Still with us? Good. Then you’ll definitely appreciate the album. Perhaps the safest way to approach the music is sideways, so as not to alarm it. The disjointed feeling of the combined instrumentation (bass clarinet, keyboard, DIY electronics) is mirrored by the Google translation of the press release, which seems more fitting than the actual press release. Here are some highlights:
The fascination growing in the hearing and the hearing will remain off the spit.
Perhaps they think they are affected by amnesia when one end of the plate – including surprise!
Less is more, sometimes comes a beat.
White on their slightly larger boxes to screw and red and golden keyboards.
And this is exactly what is happening here. The Viennese trio of Susanna Gartmayer, Elise Mory and Tamara Wilhelm has fallen in love with the opposite of opposites, but something has been changed (added, not lost) in translation. we speak whale is the avant-garde representation of Dory from “Finding Nemo”, a Dory who smokes cigarettes and fidgets on a barstool, telling stories she can’t quite remember. The result is unusual and alluring. Take for example “Humpty Dumpty”, which begins with a nursery title and does in fact include the crashes one might associate with falling ~ until the bass clarinet and piano duet in honky-tonk fashion, lending a shimmer of happy chaos to the whole proceeding. Oh but then – crash! boom! fuzz! Oh, Humpty. You should not have danced.
Yes, there is something in möström’s music that inspires dancing, despite its darkest intentions. Sometimes comes a beat. When no beat is apparent, one dances as if possessed: jerkily, inadvertently, unpredictably. One sways, then topples, then rises in diagonal fashion. On “Radio Da Da”, wooden percussion rolls around like a child’s toy while signals attempt to break through the electronic ether. A pop song invades the party and is stomped to death by breath. “Spuckspielautomat” contains the LP’s most obvious rhythms, but just as the groove is beginning to settle in, a soft alarm clock stops everything in its tracks. When a crossing gate signal begins to sound, the groove restarts.

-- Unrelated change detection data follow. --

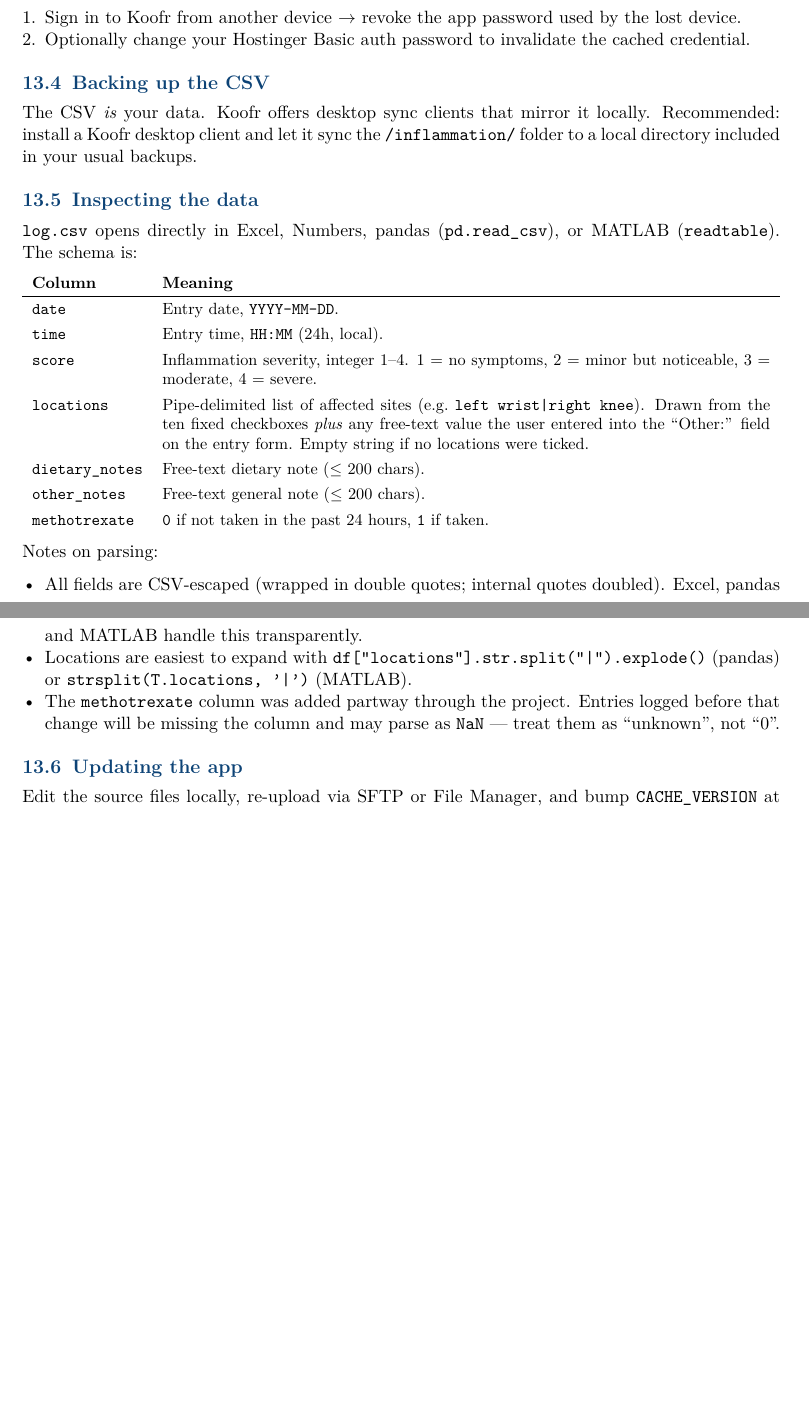
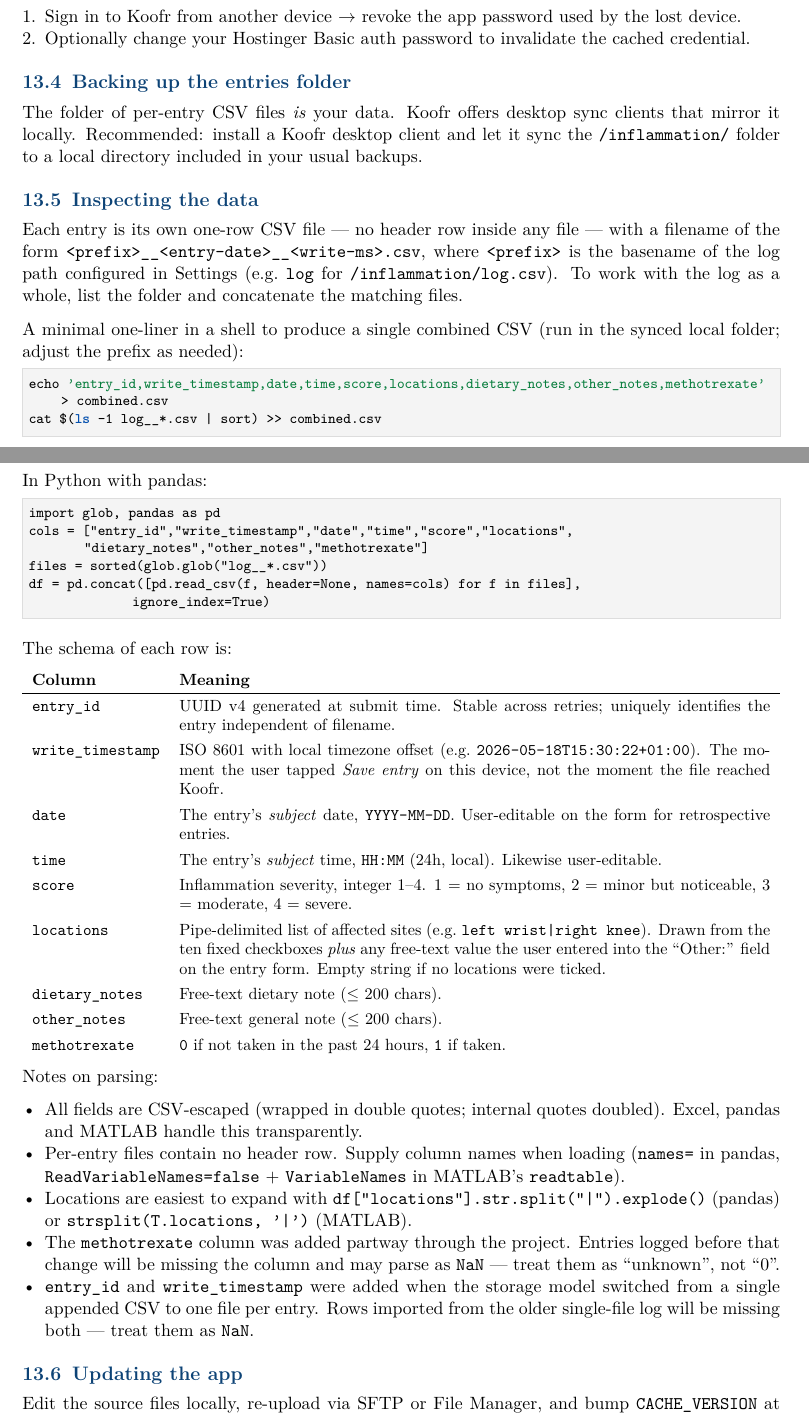
Before and after one commit to self-noise/inflammation-tracker, a LaTeX document (manual/manual.tex): two parts of pages 10 and 11 of 17 before the commit and two parts of pages 10 and 11 of 18 after it, joined at a grey line, cut so that both start at the same text, the shorter picture padded with empty space. Compiled offline with pdfLaTeX.

Commit message:
Update manual.tex for per-entry storage; allow If-None-Match in Worker CORS
manual.tex: reflect the new architecture throughout — per-entry CSV files
instead of a shared log.csv, new schema fields (entry_id, write_timestamp),
revised concatenation guidance, and the 201 / 412 status semantics of the
If-None-Match-protected PUT.

worker.js: add If-None-Match to Access-Control-Allow-Headers. The new
write path sends this header on every PUT; without it the CORS preflight
rejects the request before it reaches Koofr.

```diff
--- a/manual/manual.tex
+++ b/manual/manual.tex
@@ -542,19 +542,40 @@ Settings tab in the app, edit the fields, save. There is no other state to clear
   \item Optionally change your Hostinger Basic auth password to invalidate the cached credential.
 \end{enumerate}
 
-\subsection{Backing up the CSV}
-The CSV \emph{is} your data. Koofr offers desktop sync clients that mirror it locally. Recommended: install a Koofr desktop client and let it sync the \texttt{/inflammation/} folder to a local directory included in your usual backups.
+\subsection{Backing up the entries folder}
+The folder of per-entry CSV files \emph{is} your data. Koofr offers desktop sync clients that mirror it locally. Recommended: install a Koofr desktop client and let it sync the \texttt{/inflammation/} folder to a local directory included in your usual backups.
 
 \subsection{Inspecting the data}
-\texttt{log.csv} opens directly in Excel, Numbers, pandas (\texttt{pd.read\_csv}), or MATLAB (\texttt{readtable}). The schema is:
+
+Each entry is its own one-row CSV file --- no header row inside any file --- with a filename of the form \texttt{<prefix>\_\_<entry-date>\_\_<write-ms>.csv}, where \texttt{<prefix>} is the basename of the log path configured in Settings (e.g.\ \texttt{log} for \texttt{/inflammation/log.csv}). To work with the log as a whole, list the folder and concatenate the matching files.
+
+A minimal one-liner in a shell to produce a single combined CSV (run in the synced local folder; adjust the prefix as needed):
+\begin{lstlisting}[language=shell]
+echo 'entry_id,write_timestamp,date,time,score,locations,dietary_notes,other_notes,methotrexate' > combined.csv
+cat $(ls -1 log__*.csv | sort) >> combined.csv
+\end{lstlisting}
+
+In Python with pandas:
+\begin{lstlisting}[language=shell]
+import glob, pandas as pd
+cols = ["entry_id","write_timestamp","date","time","score","locations",
+        "dietary_notes","other_notes","methotrexate"]
+files = sorted(glob.glob("log__*.csv"))
+df = pd.concat([pd.read_csv(f, header=None, names=cols) for f in files],
+               ignore_index=True)
+\end{lstlisting}
+
+The schema of each row is:
 
 \begin{center}
 \small
 \renewcommand{\arraystretch}{1.3}
 \begin{tabularx}{\linewidth}{l X}
 \textbf{Column} & \textbf{Meaning} \\ \hline
-\texttt{date}          & Entry date, \texttt{YYYY-MM-DD}. \\
-\texttt{time}          & Entry time, \texttt{HH:MM} (24h, local). \\
+\texttt{entry\_id}     & UUID v4 generated at submit time. Stable across retries; uniquely identifies the entry independent of filename. \\
+\texttt{write\_timestamp} & ISO 8601 with local timezone offset (e.g.\ \texttt{2026-05-18T15:30:22+01:00}). The moment the user tapped \emph{Save entry} on this device, not the moment the file reached Koofr. \\
+\texttt{date}          & The entry's \emph{subject} date, \texttt{YYYY-MM-DD}. User-editable on the form for retrospective entries. \\
+\texttt{time}          & The entry's \emph{subject} time, \texttt{HH:MM} (24h, local). Likewise user-editable. \\
 \texttt{score}         & Inflammation severity, integer 1--4. 1 = no symptoms, 2 = minor but noticeable, 3 = moderate, 4 = severe. \\
 \texttt{locations}     & Pipe-delimited list of affected sites (e.g.\ \texttt{left wrist|right knee}). Drawn from the ten fixed checkboxes \emph{plus} any free-text value the user entered into the ``Other:'' field on the entry form. Empty string if no locations were ticked. \\
 \texttt{dietary\_notes} & Free-text dietary note ($\leq$ 200 chars). \\
@@ -566,8 +587,10 @@ The CSV \emph{is} your data. Koofr offers desktop sync clients that mirror it lo
 Notes on parsing:
 \begin{itemize}[leftmargin=*,nosep]
   \item All fields are CSV-escaped (wrapped in double quotes; internal quotes doubled). Excel, pandas and MATLAB handle this transparently.
+  \item Per-entry files contain no header row. Supply column names when loading (\texttt{names=} in pandas, \texttt{ReadVariableNames=false} + \texttt{VariableNames} in MATLAB's \texttt{readtable}).
   \item Locations are easiest to expand with \texttt{df["locations"].str.split("|").explode()} (pandas) or \texttt{strsplit(T.locations, '|')} (MATLAB).
   \item The \texttt{methotrexate} column was added partway through the project. Entries logged before that change will be missing the column and may parse as \texttt{NaN} --- treat them as ``unknown'', not ``0''.
+  \item \texttt{entry\_id} and \texttt{write\_timestamp} were added when the storage model switched from a single appended CSV to one file per entry. Rows imported from the older single-file log will be missing both --- treat them as \texttt{NaN}.
 \end{itemize}
 
 \subsection{Updating the app}
@@ -583,7 +606,7 @@ You need the Cloudflare Worker proxy (Section 7) and the corresponding CSP updat
 \subsection*{Submit fails with ``Auth failed (401)''}
 The Koofr email or app password is wrong, or the app password has been revoked. Regenerate and re-save.
 
-\subsection*{Submit succeeds locally but the CSV never updates on Koofr}
+\subsection*{Submit succeeds locally but no per-entry file appears on Koofr}
 Check the queue count in the top-right badge. Open settings $\rightarrow$ \textbf{Retry sync}. Read the error message there --- it surfaces the underlying HTTP status.
 
 \subsection*{Service worker not registering on the phone}
```
Also changed, not shown: manual/manual.tex (32 more changed lines), 1 other file.
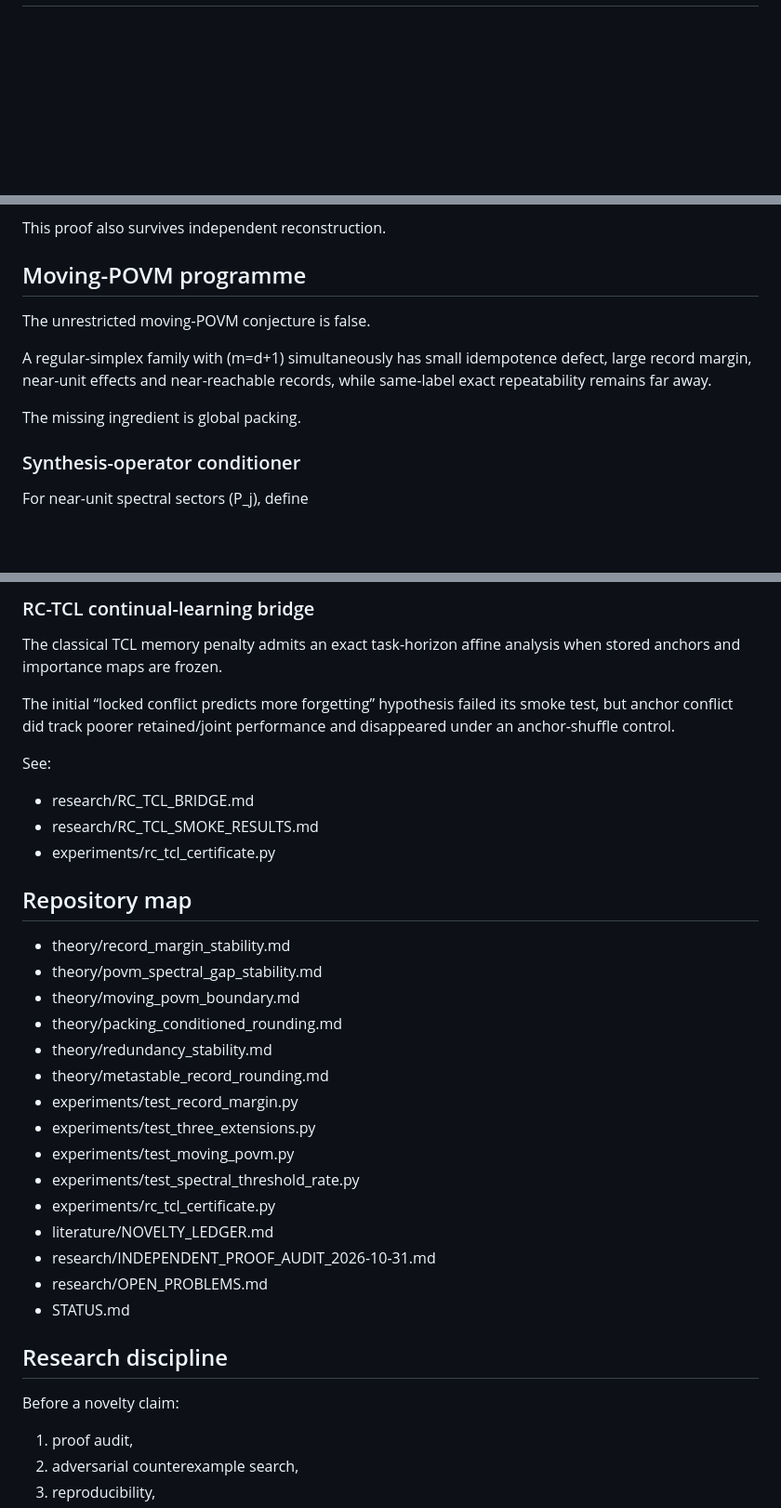
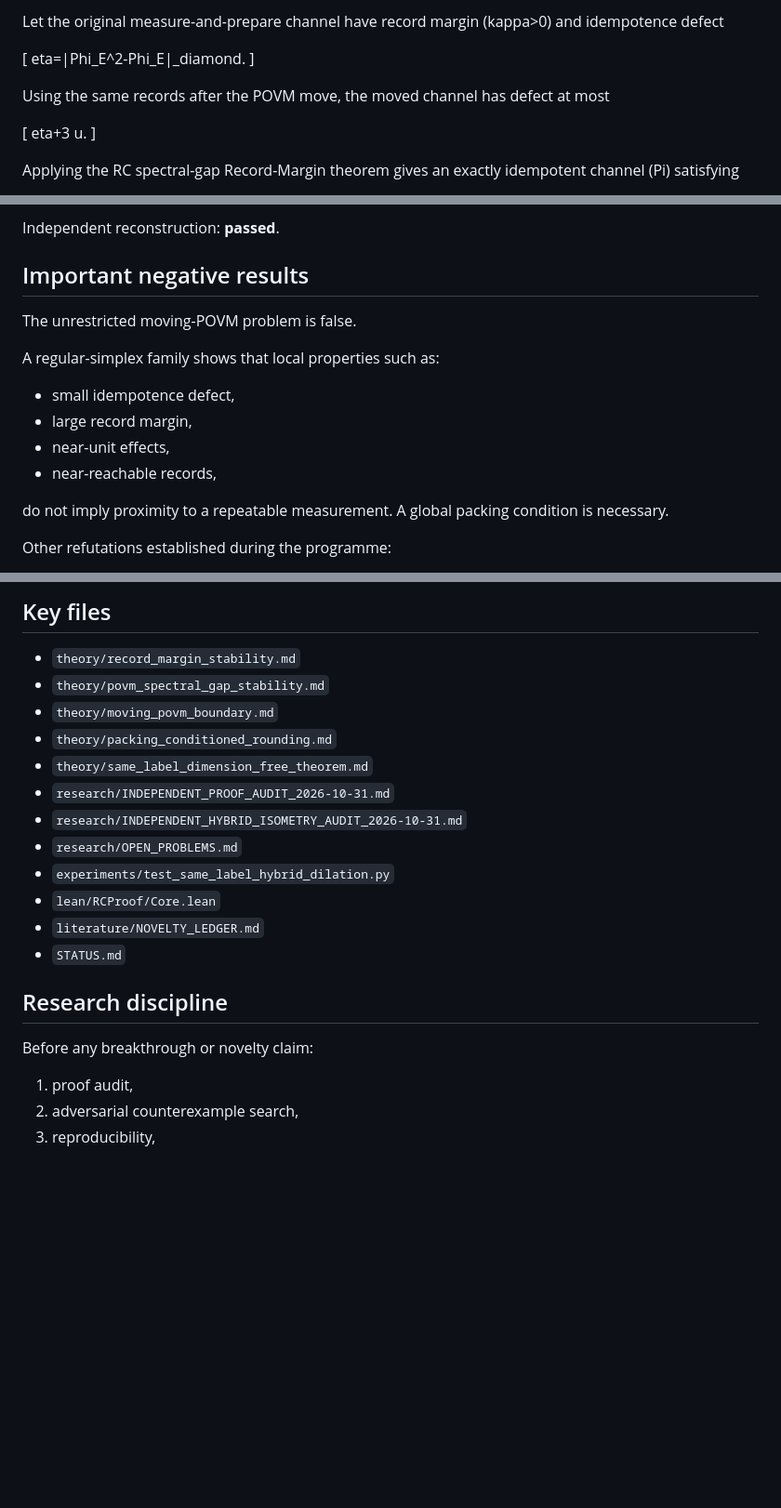
Before and after one commit to christophergardner-star/RC-Discovery, a Markdown page: README.md, 3 parts joined by grey strips. Shown at 93% size. GitHub-like rendering; blank space fills up the shorter version.

```diff
--- a/README.md
+++ b/README.md
@@ -7,0 +82,15 @@ The repository is deliberately conservative: every claim is labelled as known, d
+Let the original measure-and-prepare channel have record margin (kappa>0) and idempotence defect
+
+[
+eta=|Phi_E^2-Phi_E|_diamond.
+]
+
+Using the same records after the POVM move, the moved channel has defect at most
+
+[
+eta+3
+u.
+]
+
+Applying the RC spectral-gap Record-Margin theorem gives an exactly idempotent channel (Pi) satisfying
+
@@ -29,16 +145,19 @@
 ]
 
-This proof also survives independent reconstruction.
+Independent reconstruction: **passed**.
 
-## Moving-POVM programme
+## Important negative results
 
-The unrestricted moving-POVM conjecture is false.
+The unrestricted moving-POVM problem is false.
 
-A regular-simplex family with (m=d+1) simultaneously has small idempotence defect, large record margin, near-unit effects and near-reachable records, while same-label exact repeatability remains far away.
+A regular-simplex family shows that local properties such as:
 
-The missing ingredient is global packing.
+- small idempotence defect,
+- large record margin,
+- near-unit effects,
+- near-reachable records,
 
-### Synthesis-operator conditioner
+do not imply proximity to a repeatable measurement. A global packing condition is necessary.
 
-For near-unit spectral sectors (P_j), define
+Other refutations established during the programme:
 
@@ -165,37 +249,22 @@ sqrt{
 
-### RC-TCL continual-learning bridge
+## Key files
 
-The classical TCL memory penalty admits an exact task-horizon affine analysis when stored anchors and importance maps are frozen.
-
-The initial “locked conflict predicts more forgetting” hypothesis failed its smoke test, but anchor conflict did track poorer retained/joint performance and disappeared under an anchor-shuffle control.
-
-See:
-
-- research/RC_TCL_BRIDGE.md
-- research/RC_TCL_SMOKE_RESULTS.md
-- experiments/rc_tcl_certificate.py
-
-## Repository map
-
-- theory/record_margin_stability.md
-- theory/povm_spectral_gap_stability.md
-- theory/moving_povm_boundary.md
-- theory/packing_conditioned_rounding.md
-- theory/redundancy_stability.md
-- theory/metastable_record_rounding.md
-- experiments/test_record_margin.py
-- experiments/test_three_extensions.py
-- experiments/test_moving_povm.py
-- experiments/test_spectral_threshold_rate.py
-- experiments/rc_tcl_certificate.py
-- literature/NOVELTY_LEDGER.md
-- research/INDEPENDENT_PROOF_AUDIT_2026-10-31.md
-- research/OPEN_PROBLEMS.md
-- STATUS.md
+- `theory/record_margin_stability.md`
+- `theory/povm_spectral_gap_stability.md`
+- `theory/moving_povm_boundary.md`
+- `theory/packing_conditioned_rounding.md`
+- `theory/same_label_dimension_free_theorem.md`
+- `research/INDEPENDENT_PROOF_AUDIT_2026-10-31.md`
+- `research/INDEPENDENT_HYBRID_ISOMETRY_AUDIT_2026-10-31.md`
+- `research/OPEN_PROBLEMS.md`
+- `experiments/test_same_label_hybrid_dilation.py`
+- `lean/RCProof/Core.lean`
+- `literature/NOVELTY_LEDGER.md`
+- `STATUS.md`
 
 ## Research discipline
 
-Before a novelty claim:
+Before any breakthrough or novelty claim:
 
 1. proof audit,
 2. adversarial counterexample search,
```
Also changed, not shown: other parts of README.md (+162 -96 lines).
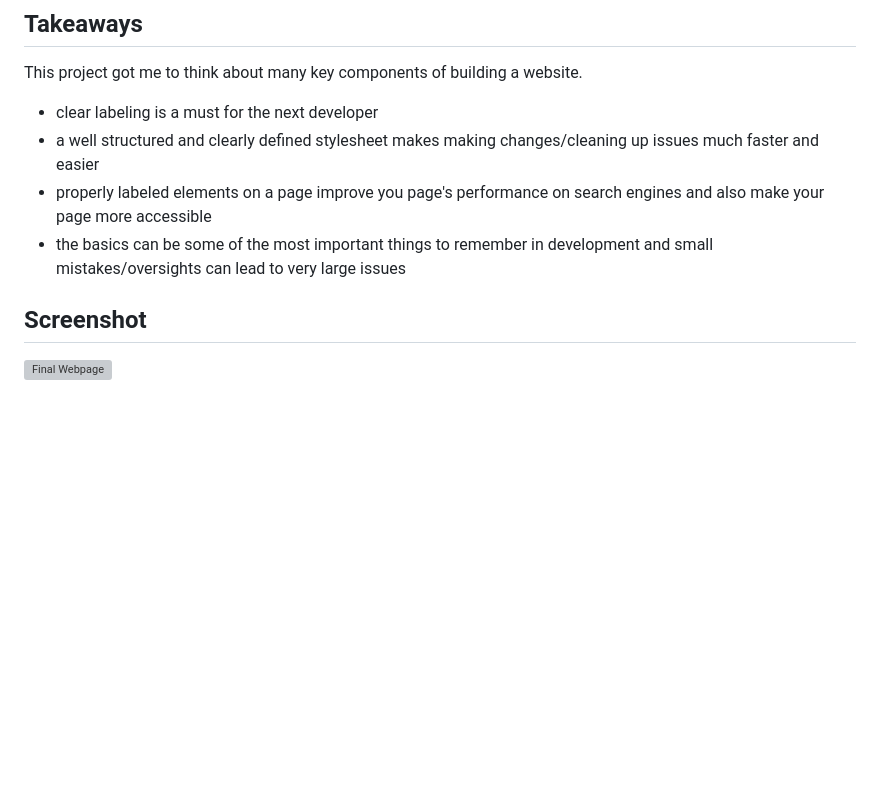
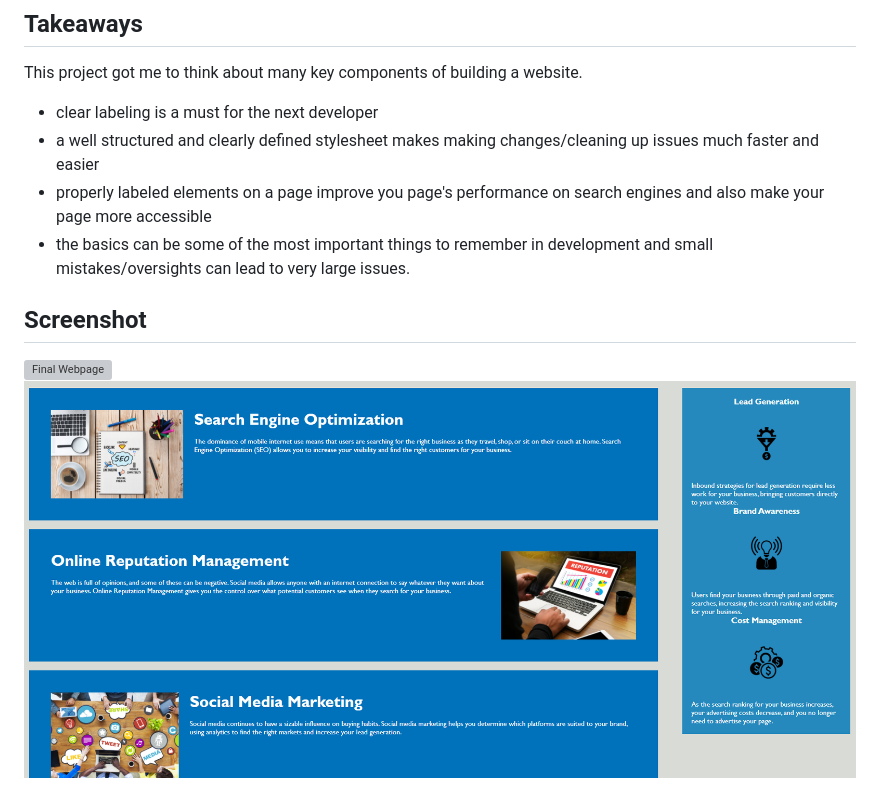
Before and after one commit to tomhoward152/Homework1, a Markdown page: README.md, the part around the change. Rendered like a GitHub page; pictures changed too: horiseon2.PNG (added); blank space fills up the shorter version; grey boxes are pictures that could not be loaded.

Commit message:
imgs

```diff
--- a/README.md
+++ b/README.md
@@ -8,7 +8,8 @@ This project got me to think about many key components of building a website.
 * clear labeling is a must for the next developer
 * a well structured and clearly defined stylesheet makes making changes/cleaning up issues much faster and easier
 * properly labeled elements on a page improve you page's performance on search engines and also make your page more accessible
-* the basics can be some of the most important things to remember in development and small mistakes/oversights can lead to very large issues
+* the basics can be some of the most important things to remember in development and small mistakes/oversights can lead to very large issues.
 
 ## Screenshot
 ![Final Webpage](horiseon.PNG)
+![Final Webpage](horiseon2.PNG)
```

we speak whale is the finest sort of translation: concepts gone awry before ending up in sharp focus. Even now, we remain fascinated in the hearing and the hearing. (Richard Allen)
Release date: 1 September